Even in death the girl looked wondrously beautiful. Her curly black hair framed her pale face like a fleece. Her shroud was of pure silk and the inside of the coffin was adorned with dark-red velvet. Mary had her hands folded across her breasts. Professor Orgow gently passed his bony fingers across her lifeless bosom.
“Soon you will live again, Mary,” he whispered. “I promise you. But first you must come with us to the castle. There you will be restored.”
Professor Orgow’s face twitched and bore testimony to an immense inner excitement.
“What’s going on here, then?” a voice sounded from the door.
The professor and his two accomplices jerked round. In the mortuary entrance stood an old man - the cemetery attendant. He was holding a table lantern in his right hand. The flickering light of the candle was refracted on the walls and cast long shadows upon the ground.
Slowly Professor Orgow moved menacingly towards the curious cemetery attendant. The old man withdrew a few paces, trembling. Indefinable sounds came from his toothless mouth.
“Kill him!” Orgow suddenly commanded, his hand shooting forth like a dart.
The two assistants began to move, still clutching their chisels in their hands. The old man stood rooted to the spot in utter shock. He still did not comprehend the deadly danger which confronted him. And by the time he did – it was too late.
The two men raised their weapons aloft …
The cemetery attendant staggered back, collapsing to the ground. In a flash the uncanny assistants were upon him.

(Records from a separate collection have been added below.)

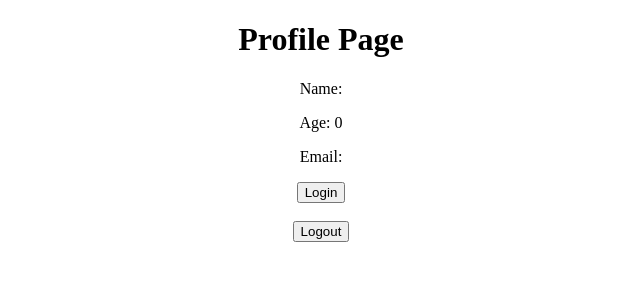
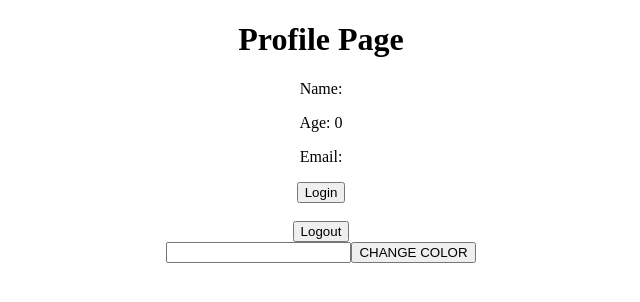
Before and after one commit to uzairafridi00/react-learning, a React (Create React App) app in the folder REDUX-LEARNING/redux-beginner/: page / in a window 1280 px wide. Shown: the top 302 px of the page, without its empty margins (319-959 px from the left). Built offline with nearby package versions, Linux system fonts and the light colour scheme.

Commit message:
Update App.tsx
It is changing the color internally but now we have to apply on other components

```diff
--- a/REDUX-LEARNING/redux-beginner/src/App.tsx
+++ b/REDUX-LEARNING/redux-beginner/src/App.tsx
@@ -1,5 +1,6 @@
 import React from 'react';
 import './App.css';
+import { ChangeColor } from './components/ChangeColor';
 
 import { Login } from './components/Login';
 import { Profile } from './components/Profile';
@@ -9,6 +10,7 @@ function App() {
     <div className='App'>
       <Profile />
       <Login />
+      <ChangeColor />
     </div>
   );
 }
```
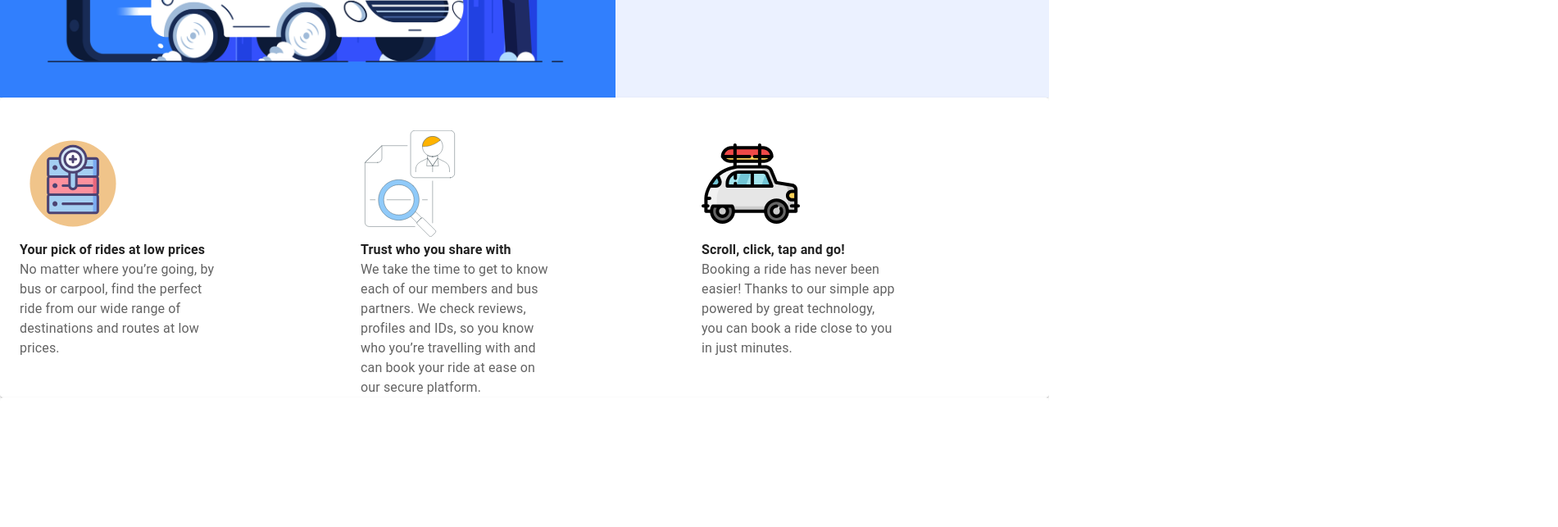
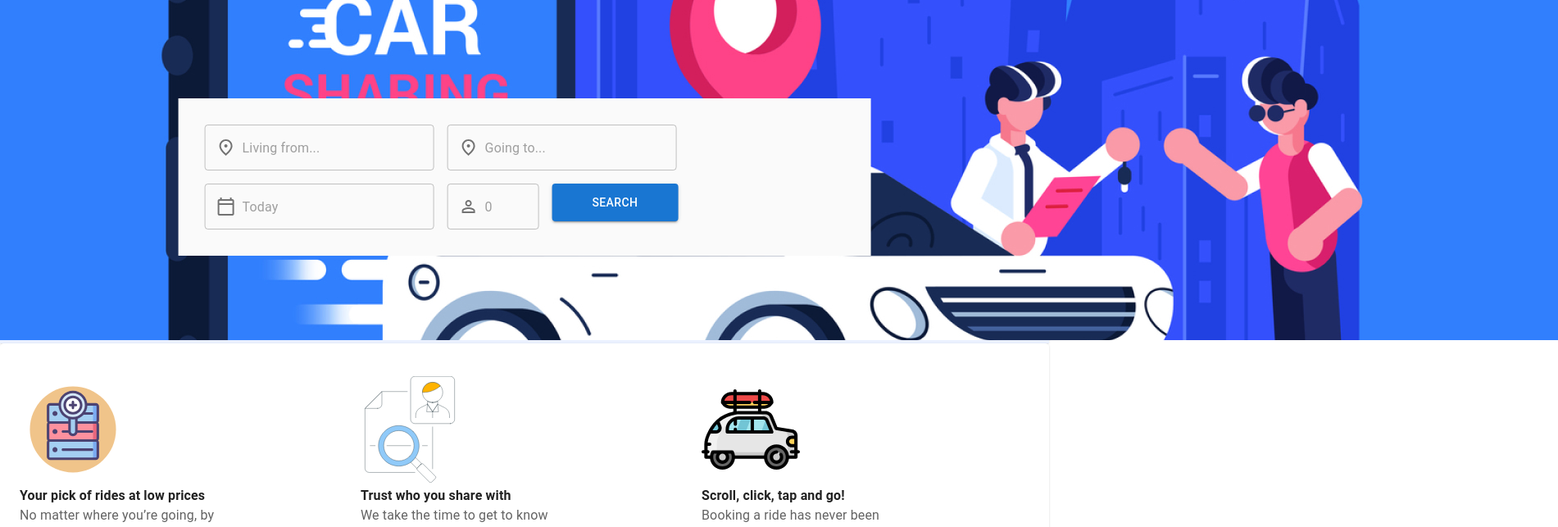
Before and after one commit to ARomaSIZE/paiduaygun, a Next.js app: page /home in a window 1280 px wide. Shown: the part 440-1083 px from the top of the page at 82% size, 1901 px wide, since content can reach past the window. Built offline with nearby package versions, Linux system fonts and the light colour scheme.

Commit message:
home header

```diff
--- a/pages/home.js
+++ b/pages/home.js
@@ -1,4 +1,4 @@
-import ImageHeader2 from "../imgs/ImageHeader2.jpg";
+import ImageHeader1 from "../imgs/ImageHeader1.jpg";
 import List from "../imgs/iconlist.svg";
 import Sraech from "../imgs/iconreshot.svg";
 import Car from "../imgs/iconcar.svg";
@@ -14,20 +14,105 @@ import Typography from "@mui/material/Typography";
 import { Stack } from "@mui/system";
 import { COLORS } from "../values/colors";
 import Paper from "@mui/material/Paper";
+import Button from '@mui/material/Button';
+// import { AdapterDayjs } from '@mui/x-date-pickers/AdapterDayjs';
+
+import { useState } from "react";
+
+import CardMedia from '@mui/material/CardMedia';
+import Card from '@mui/material/CardMedia';
+
+import CalendarTodayOutlinedIcon from '@mui/icons-material/CalendarTodayOutlined';
+import PlaceOutlinedIcon from '@mui/icons-material/PlaceOutlined';
+import PersonOutlineOutlinedIcon from '@mui/icons-material/PersonOutlineOutlined';
+
+import TextField from '@mui/material/TextField';
+
+import InputAdornment from '@mui/material/InputAdornment';
+
+
+
 
 export default function Home() {
+
   return (
     <>
       <Stack>
         <Paper>
           {/* <Container maxWidth="xl"> */}
-            <Box
-              sx={{ backgroundColor: COLORS.B1, height: 500, width: "auto" }}
-            >
-              <Image src={ImageHeader2} alt="imageheader" height={500} />
+          <Box
+            sx={{ backgroundColor: COLORS.B1 }}
+          >
+            <Image src={ImageHeader1} alt="imageheader" />
+          </Box>
+          <div style={{
+            position: "absolute",
+
+            top: "70%", left: "50%"
+            , transform: "translateX(-50%)",
+
+
+          }}>
+            <Box sx={{ backgroundColor: COLORS.F4, padding: 3, width: '66Vw' }}>
+              <Grid container direction="row"  >
+                <Grid item sx={3}>
+                  <TextField
+                    id="outlined-start-adornment"
+                    sx={{ m: 1, }}
+                    placeholder="Living from..."
+                    InputProps={{
+                      startAdornment: <InputAdornment position="start"><PlaceOutlinedIcon /></InputAdornment>,
+                    }}
+                  />
+                </Grid>
+                <Grid item sx={3}>
+                  <TextField
+                    id="outlined-start-adornment"
+                    sx={{ m: 1, }}
+                    placeholder="Going to..."
+                    InputProps={{
+                      startAdornment: <InputAdornment position="start"><PlaceOutlinedIcon /></InputAdornment>,
+                    }}
+                  />
+
+                </Grid>
+                <Grid item sx={3}>
+                  <TextField
+                    id="outlined-start-adornment"
+                    sx={{ m: 1,  }}
+                    placeholder="Today"
+                    InputProps={{
+                      startAdornment: <InputAdornment position="start"><CalendarTodayOutlinedIcon /></InputAdornment>,
+                    }}
+                  />
+
+
+
+                </Grid>
+                <Grid item sx={{ width: '8rem' }}>
+                  <TextField
+                    id="outlined-start-adornment"
+                    sx={{ m: 1, }}
+                    placeholder="0"
+                    InputProps={{
+                      startAdornment: <InputAdornment position="start"><PersonOutlineOutlinedIcon /></InputAdornment>,
+                    }}
+                  />
+
+                </Grid>
+                <Grid item >
+                  <Button variant="contained" sx={{ m: 1, width: '12Vw', height: '5.7Vh' }}>Search</Button>
+                </Grid>
+              </Grid>
             </Box>
+
+          </div>
           {/* </Container> */}
         </Paper>
+
+
+
+
 
         <Paper>
           <Container sx={{ marginTop: 5 }} maxWidth="xl">
```
Also changed, not shown: imgs/ImageHeader1.jpg (added).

When they had straightened themselves up again, the old man lay on the floor in a pool of blood. His life had been snuffed out as quickly as the candle in his table lantern.
“He should not have disturbed us,” said Professor Orgow in a hollow voice. Then he turned to his two assistants again. “Lift the dead woman out of the coffin.”
They obeyed his order like two robots.
“Don’t handle her so roughly!” Orgow snapped in a forceful whisper.
The murderers lifted Mary out more gently.
“Now to the van, quickly,” Orgow whispered.
The three men left the mortuary with the dead woman in their grasp.
Meanwhile the mist had grown ever denser. One could scarcely see one’s hand in front of one’s face. Professor Orgow brought up the rear of the little group and suddenly stopped in front of a family vault. He slowly extended his right hand.
“Soon you will also return to life,” he whispered. “You will leave your coffins. Satan himself will bring you back to life. Very soon the graves everywhere will open up. Very soon …” The professor turned aside. He followed his assistants, muttering to himself.
They had reached the delivery van and were now heaving the dead girl into the back of the vehicle. The professor sat down behind the steering wheel once more and, as he started up the engine, a satanic fire blazed in his eyes …
To continue with the story, click on 'Jason Dark: Night of the Necromancer 2' below!